A friend recently recommended Nantucket Spider Extra Strength Repellent Spray. She says Repel doesn’t work well for her, but swears by Nantucket’s stuff.
Other people prefer a Deet-based solution like Off! repellent, and that’s fine too.
As with all solutions, YMMV. Experiment with several products to see which works best for you.
Permethrin is non-toxic to humans and breaks down in the environment relatively quickly. However, insects can’t break it down before it destroys their nervous system. Basically, as soon as a tick crawls on your permethrin-treated clothing, it starts to die.
Each permethrin application lasts several washing cycles. Even during peak tick season, I only reapply every 4-6 weeks.
Full instructions come with each spray bottle.
Be aware that cats are more sensitive than dogs to permethrin, so keep those permethrin-treated clothes away from your Bella or Charlie.
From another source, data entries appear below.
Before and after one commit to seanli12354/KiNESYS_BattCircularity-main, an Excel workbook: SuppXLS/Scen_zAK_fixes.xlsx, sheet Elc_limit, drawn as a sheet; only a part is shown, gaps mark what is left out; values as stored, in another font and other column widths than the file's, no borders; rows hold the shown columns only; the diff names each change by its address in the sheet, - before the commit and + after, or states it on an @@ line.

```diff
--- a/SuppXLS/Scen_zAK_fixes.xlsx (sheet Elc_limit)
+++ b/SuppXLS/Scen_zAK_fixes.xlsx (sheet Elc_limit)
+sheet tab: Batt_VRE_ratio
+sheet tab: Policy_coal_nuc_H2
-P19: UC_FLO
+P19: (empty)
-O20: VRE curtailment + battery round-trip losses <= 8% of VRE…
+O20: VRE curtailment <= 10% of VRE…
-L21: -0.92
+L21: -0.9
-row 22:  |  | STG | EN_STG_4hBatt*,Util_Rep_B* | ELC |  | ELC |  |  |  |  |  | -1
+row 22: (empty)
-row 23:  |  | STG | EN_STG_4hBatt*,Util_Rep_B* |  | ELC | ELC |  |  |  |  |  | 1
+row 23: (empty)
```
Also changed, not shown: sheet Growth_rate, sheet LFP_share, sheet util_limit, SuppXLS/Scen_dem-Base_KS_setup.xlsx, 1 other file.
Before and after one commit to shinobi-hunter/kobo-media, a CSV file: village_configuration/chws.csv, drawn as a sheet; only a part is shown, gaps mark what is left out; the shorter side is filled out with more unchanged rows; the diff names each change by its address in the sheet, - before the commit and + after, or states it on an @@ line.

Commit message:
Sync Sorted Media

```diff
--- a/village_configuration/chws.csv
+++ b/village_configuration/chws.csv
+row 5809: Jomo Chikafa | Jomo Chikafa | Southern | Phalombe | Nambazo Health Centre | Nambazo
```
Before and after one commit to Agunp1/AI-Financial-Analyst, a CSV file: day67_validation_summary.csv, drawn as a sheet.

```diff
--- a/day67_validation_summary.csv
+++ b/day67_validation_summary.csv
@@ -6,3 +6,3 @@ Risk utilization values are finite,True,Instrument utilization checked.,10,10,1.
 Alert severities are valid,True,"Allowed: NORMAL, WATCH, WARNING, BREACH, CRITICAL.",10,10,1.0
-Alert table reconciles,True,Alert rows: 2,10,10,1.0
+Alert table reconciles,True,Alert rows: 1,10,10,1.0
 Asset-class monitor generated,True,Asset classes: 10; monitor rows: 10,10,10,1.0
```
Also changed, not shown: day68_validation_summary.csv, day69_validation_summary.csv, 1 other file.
Tick Season: Two Solutions
This double-layer of repellent (to stop things from touching me) and insecticide (to kill anything that touches me) has kept me trouble-free for years.
Tick Control for Dogs
Don’t forget that your dog needs protection too. Ticks love dogs and your dog will bring many, many ticks home.
NexGard, which is administered orally, is another solution. (Not available on Amazon for some reason…)
Some dog owners prefer an option like a Seresto collar.
Warning: in all cases, monitor your dog for adverse reactions to any new chemical treatments, especially in the first 24 hrs.
When I last had a dog, and we had a small flea infestation at home, I jumped on it with Vet’s Best Flea & Tick Home Spray which worked wonders on the couch where they had taken up residence.
BTW, if you’re hiking with your dog in warm weather, check out How to Hike Your Dog Safely When It’s Hot & Humid.
Removal can be tricky, especially with tweezers which be difficult to use on awkward-to-reach parts of your body. Using tweezers also runs the risk of breaking the tick which leaves its mouthparts intact. You don’t want that.
The result is a perfectly neat extraction in seconds, with nothing left behind to infect you.
Best Anti-Tick Treatment
Tick Bite Treatment
If you do find a tick on your body, even if it’s engorged, don’t freak out. It needs to be on there for quite a while before it transmits any bacteria.
If you feel like the tick has been on you longer than you’re personally comfortable with, first clean the bite mark with some alcohol.
Next, seal up the tick somewhere safe.
Then check with your doctor who may ask you to send the tick for testing.
Further Reading for Tick Season
- Consumer Reports: When Does Tick Season Start?
- Department of Health: Be Tick Free – A Guide for Preventing Lyme Disease
- Wikipedia: Ixodes scapularis
- Photo Credit: Fairfax County / CDC